Like Eurydice you wear a hurt and absent look,
but I’m gentle for the silence into which you fall so sadly.
What are you thinking? Do you love me?
Suddenly you are not you at all but a ghost
dreaming of a castle to haunt or a heavy garden;
some place eerie, and far from me. But now a door
is banging outside, so you turn your head surprised.
You speak my name and someone else has died.
by Dannie Abse
from Tenants of the house (1957)
I loved you – and maybe love
still smoulders in my heart;
but let my love not trouble
you or cause you any hurt.
I loved you but stayed silent,
timid, despairing, jealous;
I loved you truly – God grant
you such love from someone else.
by Александр Сергеевич Пушкин (Alexander Sergeyevich Pushkin)
a.k.a. Aleksandr Sergeyevich Pushkin
translated by Robert Chandler
I am: yet what I am none cares or knows,
My friends forsake me like a memory lost;
I am the self-consumer of my woes,
They rise and vanish in oblivious host,
Like shades in love and death’s oblivion lost;
And yet I am! and live with shadows tost
Into the nothingness of scorn and noise,
Into the living sea of waking dreams,
Where there is neither sense of life nor joys,
But the vast shipwreck of my life’s esteems;
And e’en the dearest–that I loved the best–
Are strange–nay, rather stranger than the rest.
I long for scenes where man has never trod;
A place where woman never smil’d or wept;
There to abide with my creator, God,
And sleep as I in childhood sweetly slept:

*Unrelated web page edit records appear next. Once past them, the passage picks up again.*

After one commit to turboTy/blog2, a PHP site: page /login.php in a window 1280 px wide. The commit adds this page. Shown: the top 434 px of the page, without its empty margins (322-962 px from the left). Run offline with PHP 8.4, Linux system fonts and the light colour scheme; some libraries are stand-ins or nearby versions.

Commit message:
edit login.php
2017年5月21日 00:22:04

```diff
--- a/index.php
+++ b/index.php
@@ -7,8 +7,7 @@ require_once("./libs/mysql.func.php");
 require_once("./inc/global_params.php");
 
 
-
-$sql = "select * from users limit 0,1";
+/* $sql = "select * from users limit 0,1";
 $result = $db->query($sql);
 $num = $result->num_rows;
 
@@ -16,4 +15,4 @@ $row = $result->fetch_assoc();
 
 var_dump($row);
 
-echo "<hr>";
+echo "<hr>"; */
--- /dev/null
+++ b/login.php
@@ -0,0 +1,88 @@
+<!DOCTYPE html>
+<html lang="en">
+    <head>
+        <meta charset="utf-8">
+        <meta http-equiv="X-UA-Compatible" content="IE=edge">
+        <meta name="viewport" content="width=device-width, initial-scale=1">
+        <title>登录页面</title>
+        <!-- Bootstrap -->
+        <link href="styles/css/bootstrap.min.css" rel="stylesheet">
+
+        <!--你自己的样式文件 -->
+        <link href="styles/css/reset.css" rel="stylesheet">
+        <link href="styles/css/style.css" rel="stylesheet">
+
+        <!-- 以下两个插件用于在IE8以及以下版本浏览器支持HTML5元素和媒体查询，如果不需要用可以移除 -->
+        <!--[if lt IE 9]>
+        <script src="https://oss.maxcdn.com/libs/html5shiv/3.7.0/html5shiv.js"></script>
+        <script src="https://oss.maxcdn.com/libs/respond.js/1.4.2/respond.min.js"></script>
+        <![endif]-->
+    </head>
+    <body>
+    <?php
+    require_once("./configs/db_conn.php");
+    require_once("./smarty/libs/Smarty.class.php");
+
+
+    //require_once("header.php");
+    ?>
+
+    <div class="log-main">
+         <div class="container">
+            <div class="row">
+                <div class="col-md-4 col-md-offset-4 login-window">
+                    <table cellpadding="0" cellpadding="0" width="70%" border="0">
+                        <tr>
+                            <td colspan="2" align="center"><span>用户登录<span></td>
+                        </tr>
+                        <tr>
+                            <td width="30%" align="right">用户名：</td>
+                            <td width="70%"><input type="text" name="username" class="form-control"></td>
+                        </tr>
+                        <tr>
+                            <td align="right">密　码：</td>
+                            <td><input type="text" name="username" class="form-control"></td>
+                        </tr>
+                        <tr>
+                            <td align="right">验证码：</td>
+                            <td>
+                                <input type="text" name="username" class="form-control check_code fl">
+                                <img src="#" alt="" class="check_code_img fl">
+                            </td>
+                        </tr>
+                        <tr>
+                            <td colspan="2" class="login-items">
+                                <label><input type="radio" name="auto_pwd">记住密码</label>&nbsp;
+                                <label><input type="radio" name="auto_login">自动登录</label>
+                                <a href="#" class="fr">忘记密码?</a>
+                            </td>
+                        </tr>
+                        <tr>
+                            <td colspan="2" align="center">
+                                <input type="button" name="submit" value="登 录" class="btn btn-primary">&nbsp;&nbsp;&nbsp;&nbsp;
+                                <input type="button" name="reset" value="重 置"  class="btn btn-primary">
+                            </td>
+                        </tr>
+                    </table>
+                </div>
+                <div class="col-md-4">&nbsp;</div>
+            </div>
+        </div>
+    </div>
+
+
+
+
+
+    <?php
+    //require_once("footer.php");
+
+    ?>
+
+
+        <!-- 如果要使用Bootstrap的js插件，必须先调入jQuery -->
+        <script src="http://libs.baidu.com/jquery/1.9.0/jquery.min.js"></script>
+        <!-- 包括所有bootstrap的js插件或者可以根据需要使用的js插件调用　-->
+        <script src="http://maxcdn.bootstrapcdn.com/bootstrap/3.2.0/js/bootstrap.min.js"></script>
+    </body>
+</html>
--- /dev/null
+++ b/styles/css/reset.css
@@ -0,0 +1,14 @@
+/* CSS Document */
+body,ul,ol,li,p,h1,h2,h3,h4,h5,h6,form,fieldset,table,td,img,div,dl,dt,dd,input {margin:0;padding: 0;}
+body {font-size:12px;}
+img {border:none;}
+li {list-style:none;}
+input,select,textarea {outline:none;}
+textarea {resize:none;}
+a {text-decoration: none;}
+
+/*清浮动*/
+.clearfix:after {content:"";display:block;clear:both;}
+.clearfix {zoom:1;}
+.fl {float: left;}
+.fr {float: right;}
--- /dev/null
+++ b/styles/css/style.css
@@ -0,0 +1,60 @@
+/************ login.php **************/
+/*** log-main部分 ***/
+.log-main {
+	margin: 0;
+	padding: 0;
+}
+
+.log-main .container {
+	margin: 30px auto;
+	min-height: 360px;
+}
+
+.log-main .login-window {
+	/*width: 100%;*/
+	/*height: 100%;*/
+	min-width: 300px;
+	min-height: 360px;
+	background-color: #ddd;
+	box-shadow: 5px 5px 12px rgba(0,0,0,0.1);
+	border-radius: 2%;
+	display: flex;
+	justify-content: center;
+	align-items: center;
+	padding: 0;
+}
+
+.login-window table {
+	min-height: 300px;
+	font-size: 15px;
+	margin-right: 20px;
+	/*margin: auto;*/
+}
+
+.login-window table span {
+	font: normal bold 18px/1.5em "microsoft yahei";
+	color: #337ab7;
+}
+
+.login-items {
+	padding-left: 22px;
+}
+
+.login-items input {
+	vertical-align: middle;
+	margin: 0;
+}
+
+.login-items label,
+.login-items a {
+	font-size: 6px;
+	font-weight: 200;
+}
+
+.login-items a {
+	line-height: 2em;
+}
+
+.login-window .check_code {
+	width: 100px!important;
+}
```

Untroubling and untroubled where I lie;
The grass below–above the vaulted sky.
by John Clare (1793 – 1864)